Working capital is the lifeblood of a business. It’s defined as current assets minus current liabilities, so represents the amount of cash available to the business at any given time once it meets its liabilities, for example staff wages and supplier invoices.
Generally speaking, a business in good financial health will have positive working capital – in other words, it has more than enough assets to meet its current liabilities. Negative working capital, on the other hand, is a sign that something isn’t working properly. For example, an excess of stock may be building up because sales have slowed down.
The amount of required working capital is unique to each business, and can depend on the sector in which they operate. Retailers generally have a greater need for working capital, as their money is tied up in stock until it is sold.
The longer that working capital is tied up in old stock or unpaid customer invoices, the less money a business will have to reinvest and sustain itself. Large amounts of unpaid invoices can affect its ability to negotiate terms with suppliers for new stock. The ability to buy stock will be hindered without sales, potentially creating a vicious cycle.
Speaking of which, the working capital cycle is the amount of time it takes to turn current assets and liabilities into cash. The longer the cycle, the longer that a business has cash tied up in its working capital without reaping the benefits. Shortening the working capital cycle, for example by collecting payments from customers sooner, will help to free up cash.
The major advantage of working capital is that it gives a business more flexibility, enabling it to satisfy customers’ orders, expand and invest in new products and services. It also provides a cushion for those times when extra cash is required.
However, having too much working capital can leave less room for growth. If a business has a lot of capital tied up in unsold products, it may be time to look for new markets and reassess its sales and marketing activities.

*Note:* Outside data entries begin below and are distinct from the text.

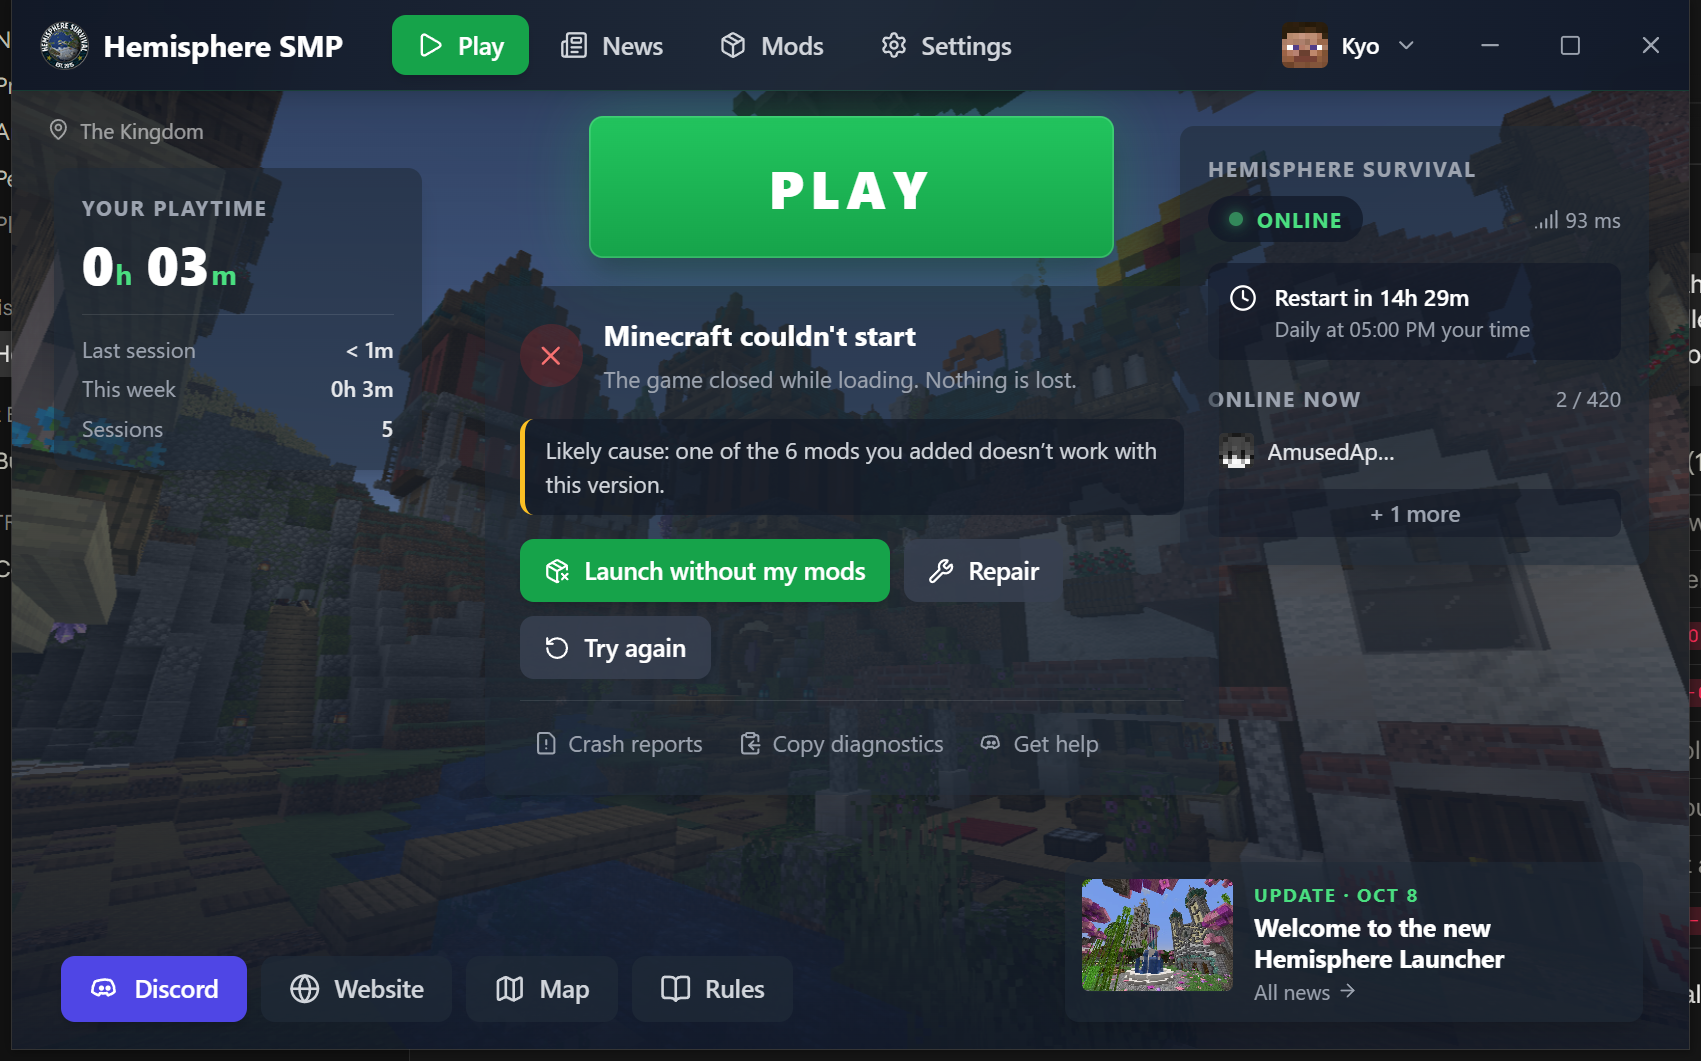
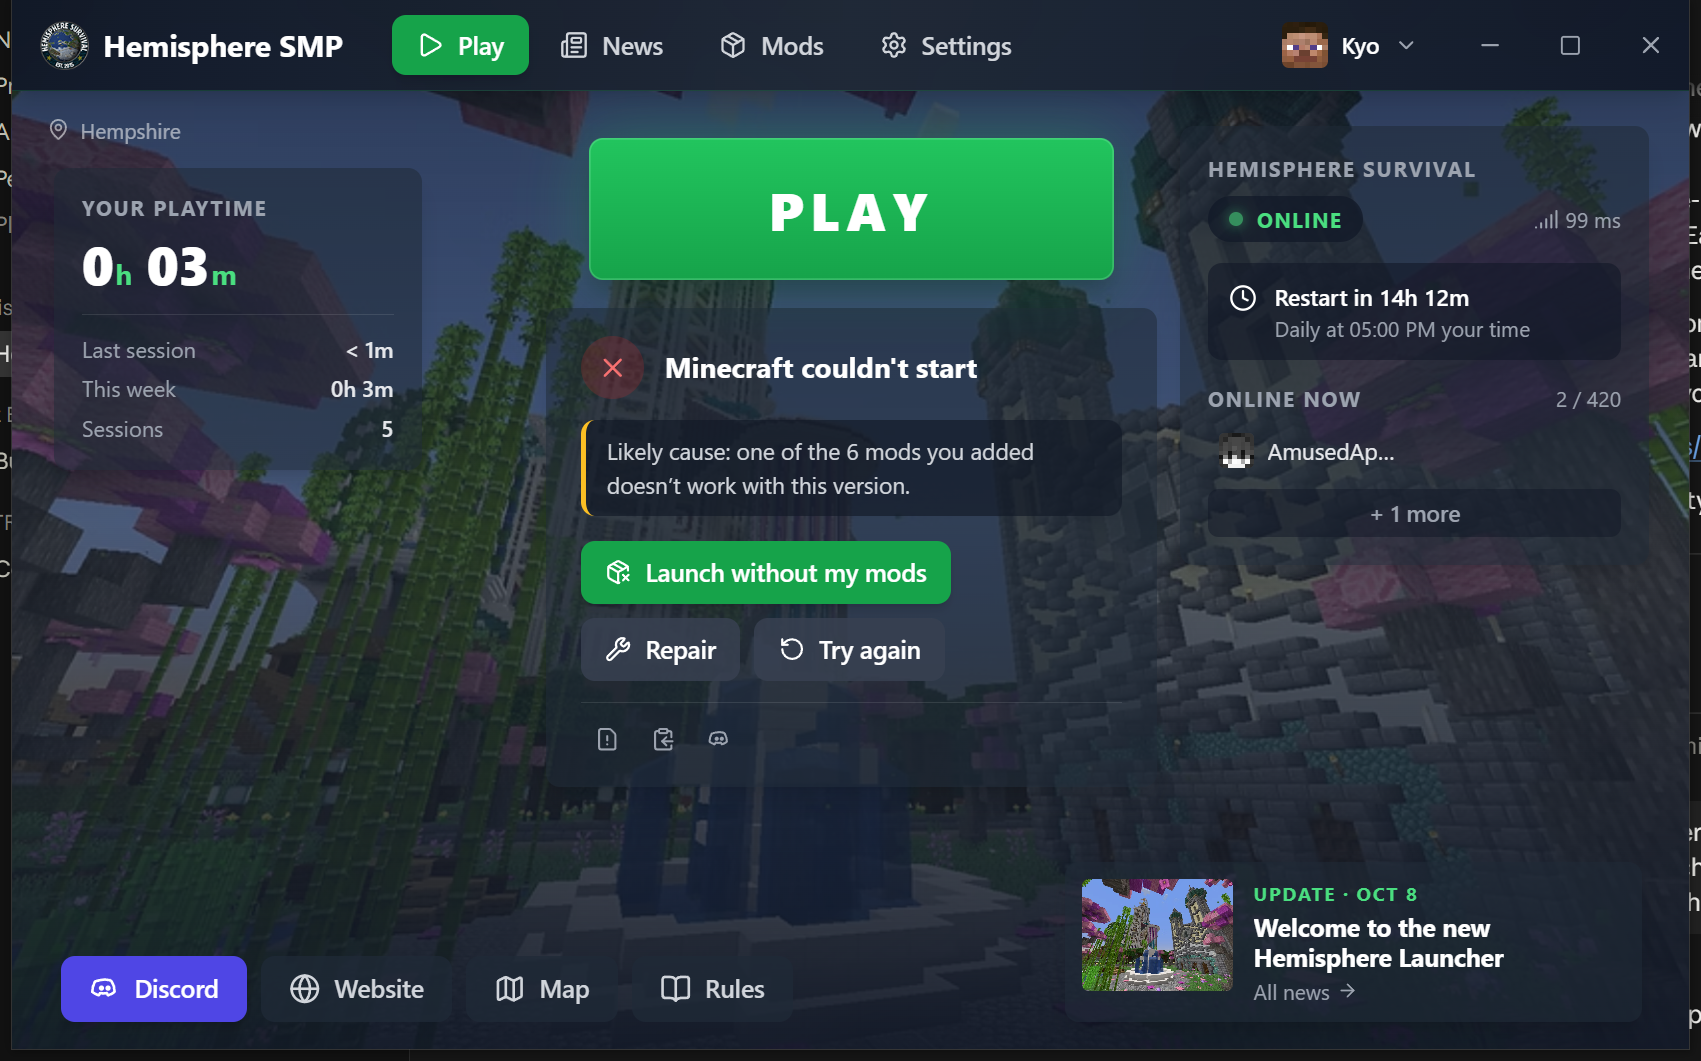
Home: crash card never overlaps, smooth scaling when resizing
- Crash card is never wider than the gap between the side panels; in narrow
  windows it drops the subtitle and shows the help links as icon buttons
- The crash card replaces the welcome title instead of stacking under it
- Title, spacing and bottom padding scale continuously with the window height
  (clamp) instead of jumping at a breakpoint; player head rows grow with height

diff --git a/src/renderer/src/components/CrashCard.tsx b/src/renderer/src/components/CrashCard.tsx
@@ -13,14 +13,16 @@ export default function CrashCard({ suspects, onRepair }: { suspects: string[]; 
   }, [])
 
   return (
-    <div className="glass animate-fade w-[480px] max-w-[calc(100vw-540px)] px-5 py-4 text-left" role="alert">
+    // Never wider than the gap between the side panels; in a narrow window it drops the subtitle and link labels
+    // (a container query) so it stays short enough to fit above the bottom row.
+    <div className="glass animate-fade @container w-[min(480px,calc(100vw-610px))] px-5 py-4 text-left" role="alert">
       <div className="flex items-center gap-3">
         <span className="grid h-9 w-9 flex-none place-items-center rounded-full bg-red-600/20 text-red-400">
           <X size={18} />
         </span>
         <div>
           <b className="block text-white">{t('crash.title')}</b>
-          <span className="text-[13px] text-gray-400">{t('crash.subtitle')}</span>
+          <span className="text-[13px] text-gray-400 @max-[400px]:hidden">{t('crash.subtitle')}</span>
         </div>
       </div>
 
@@ -48,7 +50,7 @@ export default function CrashCard({ suspects, onRepair }: { suspects: string[]; 
         </button>
       </div>
 
-      <div className="mt-3 flex flex-wrap items-center gap-1 border-t border-white/10 pt-2.5">
+      <div className="mt-3 flex flex-wrap items-center gap-x-0.5 border-t border-white/10 pt-2.5">
         <LinkButton onClick={() => window.hemisphere.system.openFolder('crashReports')} icon={<FileWarning size={14} />}>
           {t('crash.reports')}
         </LinkButton>
@@ -70,10 +72,14 @@ export default function CrashCard({ suspects, onRepair }: { suspects: string[]; 
   )
 }
 
-function LinkButton({ onClick, icon, children }: { onClick(): void; icon: React.ReactNode; children: React.ReactNode }) {
+function LinkButton({ onClick, icon, children }: { onClick(): void; icon: React.ReactNode; children: string }) {
   return (
-    <button onClick={onClick} className="flex items-center gap-1.5 rounded-md px-2 py-1 text-[13px] text-gray-400 transition-colors hover:bg-gray-700 hover:text-white">
-      {icon} {children}
+    <button
+      onClick={onClick}
+      title={children}
+      className="flex items-center gap-1.5 rounded-md px-2 py-1 text-[13px] whitespace-nowrap text-gray-400 transition-colors hover:bg-gray-700 hover:text-white"
+    >
+      {icon} <span className="@max-[400px]:sr-only">{children}</span>
     </button>
   )
 }

diff --git a/src/renderer/src/screens/Home.tsx b/src/renderer/src/screens/Home.tsx
@@ -31,24 +31,25 @@ export default function Home({ onOpenNews, onRepair, onImport }: { onOpenNews():
   const crashed = game?.error?.code === 'crashed'
 
   return (
-    <div className="relative flex h-full flex-col items-center px-7 pb-6 short:pb-4">
+    <div className="home-pad relative flex h-full flex-col items-center px-7">
       <PlaytimeCard key={active?.id} />
       <ImportPrompt onImport={onImport} />
       <ServerPanel status={status} feed={feed} />
 
       <section className="flex min-h-0 flex-1 flex-col items-center justify-center text-center">
         {active?.status === 'expired' && <ExpiredBanner />}
-        <h1
-          className={`animate-rise text-[44px] leading-[1.05] font-bold text-white uppercase drop-shadow-lg [animation-delay:100ms] short:text-[34px] ${crashed ? 'short:hidden' : ''}`}
-        >
-          {active ? t('home.welcomeBack') : t('home.welcomeTo')}
-          <br />
-          <span className="text-green-400">{active ? active.name : t('app.name')}</span>
-        </h1>
+        {/* the crash card takes the welcome title's place */}
+        {!crashed && (
+          <h1 className="home-title animate-rise leading-[1.05] font-bold text-white uppercase drop-shadow-lg [animation-delay:100ms]">
+            {active ? t('home.welcomeBack') : t('home.welcomeTo')}
+            <br />
+            <span className="text-green-400">{active ? active.name : t('app.name')}</span>
+          </h1>
+        )}
 
-        <div className="animate-rise mt-8 flex flex-col items-center [animation-delay:250ms] short:mt-5">
+        <div className={`animate-rise flex flex-col items-center [animation-delay:250ms] ${crashed ? '' : 'home-gap'}`}>
           <PlayZone client={client ?? null} onRepair={onRepair} />
-          <div className="mt-1 flex min-h-6 flex-col items-center gap-1 text-[13px] text-gray-400">
+          <div className={`mt-1 flex min-h-6 flex-col items-center gap-1 text-[13px] text-gray-400 ${crashed ? 'empty:hidden' : ''}`}>
             <ServerNotice offline={status?.online === false} feed={feed} />
             {feed?.maintenance.active && <MaintenanceBanner feed={feed} />}
           </div>

diff --git a/src/renderer/src/components/ServerPanel.tsx b/src/renderer/src/components/ServerPanel.tsx
@@ -3,11 +3,11 @@ import { Clock, Construction, Signal } from 'lucide-react'
 import type { ServerStatus } from '@shared/server'
 import type { Feed } from '@shared/feed'
 import { restartState, type RestartSchedule, type RestartState } from '@shared/restart'
-import { splitDuration, useNow, useShortWindow } from '../hooks'
+import { splitDuration, useNow, useWindowHeight } from '../hooks'
 
-// fewer heads in a short window so the panel never reaches the news card
-const MAX_HEADS = 10
-const MAX_HEADS_SHORT = 4
+// Rows of heads (2 per row) grow with the window height, so the panel never reaches the news card:
+// 2 rows in the smallest window, one more row every 40 px, up to 5 rows.
+const headRows = (height: number) => Math.min(5, Math.max(2, 2 + Math.floor((height - 600) / 40)))
 
 export default function ServerPanel({ status, feed }: { status: ServerStatus | null; feed: Feed | null }) {
   const { t, i18n } = useTranslation()
@@ -115,7 +115,7 @@ function RestartBox({ restart }: { restart: RestartState }) {
 
 function PlayerList({ status }: { status: ServerStatus }) {
   const { t } = useTranslation()
-  const shown = status.players.slice(0, useShortWindow() ? MAX_HEADS_SHORT : MAX_HEADS)
+  const shown = status.players.slice(0, headRows(useWindowHeight()) * 2)
   const total = status.playersOnline ?? status.players.length
   const more = total - shown.length
 

diff --git a/src/renderer/src/hooks.ts b/src/renderer/src/hooks.ts
@@ -2,17 +2,15 @@ import { useEffect, useState } from 'react'
 import type { PlaytimeSummary, ServerStatus } from '@shared/server'
 import type { Feed } from '@shared/feed'
 
-/** True while the window is short (same breakpoint as the CSS `short:` variant). */
-export function useShortWindow(): boolean {
-  const query = '(max-height: 720px)'
-  const [short, setShort] = useState(() => matchMedia(query).matches)
+/** Window height in CSS pixels, updated on resize. */
+export function useWindowHeight(): number {
+  const [height, setHeight] = useState(() => window.innerHeight)
   useEffect(() => {
-    const mq = matchMedia(query)
-    const onChange = () => setShort(mq.matches)
-    mq.addEventListener('change', onChange)
-    return () => mq.removeEventListener('change', onChange)
+    const onResize = () => setHeight(window.innerHeight)
+    window.addEventListener('resize', onResize)
+    return () => window.removeEventListener('resize', onResize)
   }, [])
-  return short
+  return height
 }
 
 /** Current time, re-rendered every `intervalMs`. */

diff --git a/src/renderer/src/styles/index.css b/src/renderer/src/styles/index.css
@@ -1,7 +1,5 @@
 @import 'tailwindcss';
 
-/* Compact layout for short windows (small laptop screens, resized window). */
-@custom-variant short (@media (max-height: 720px));
 
 /* Hemisphere design tokens (Phase 1). The website is built on Tailwind's default gray/green
    palette, so standard classes like bg-gray-900 or text-green-400 match it exactly. */
@@ -184,4 +182,16 @@
   to {
     background-position: -200% 0;
   }
+}
+
+/* Home scales smoothly with the window height (600 px window -> compact, 760 px and up -> full size)
+   instead of jumping at a breakpoint. */
+.home-title {
+  font-size: clamp(34px, calc(6.25vh - 3.5px), 44px);
+}
+.home-gap {
+  margin-top: clamp(20px, calc(7.5vh - 25px), 32px);
+}
+.home-pad {
+  padding-bottom: clamp(16px, calc(5vh - 14px), 24px);
 }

Working capital loans
A working capital loan can give a business more flexibility by bridging the gap between customer orders and supplier payments, giving it the breathing room it needs to grow.
LendingCrowd exists to help alleviate the funding gap facing so many of Britain’s ambitious SMEs, so find out how a working capital loan could help you take your business further.
Our application process is easy to navigate and our Credit Team has vast experience in assessing commercial finance applications – they aim to reach a lending decision in as little as 24 hours.
Speak to the experts at LendingCrowd today to find out how a working capital loan could help you to fund your ambitions.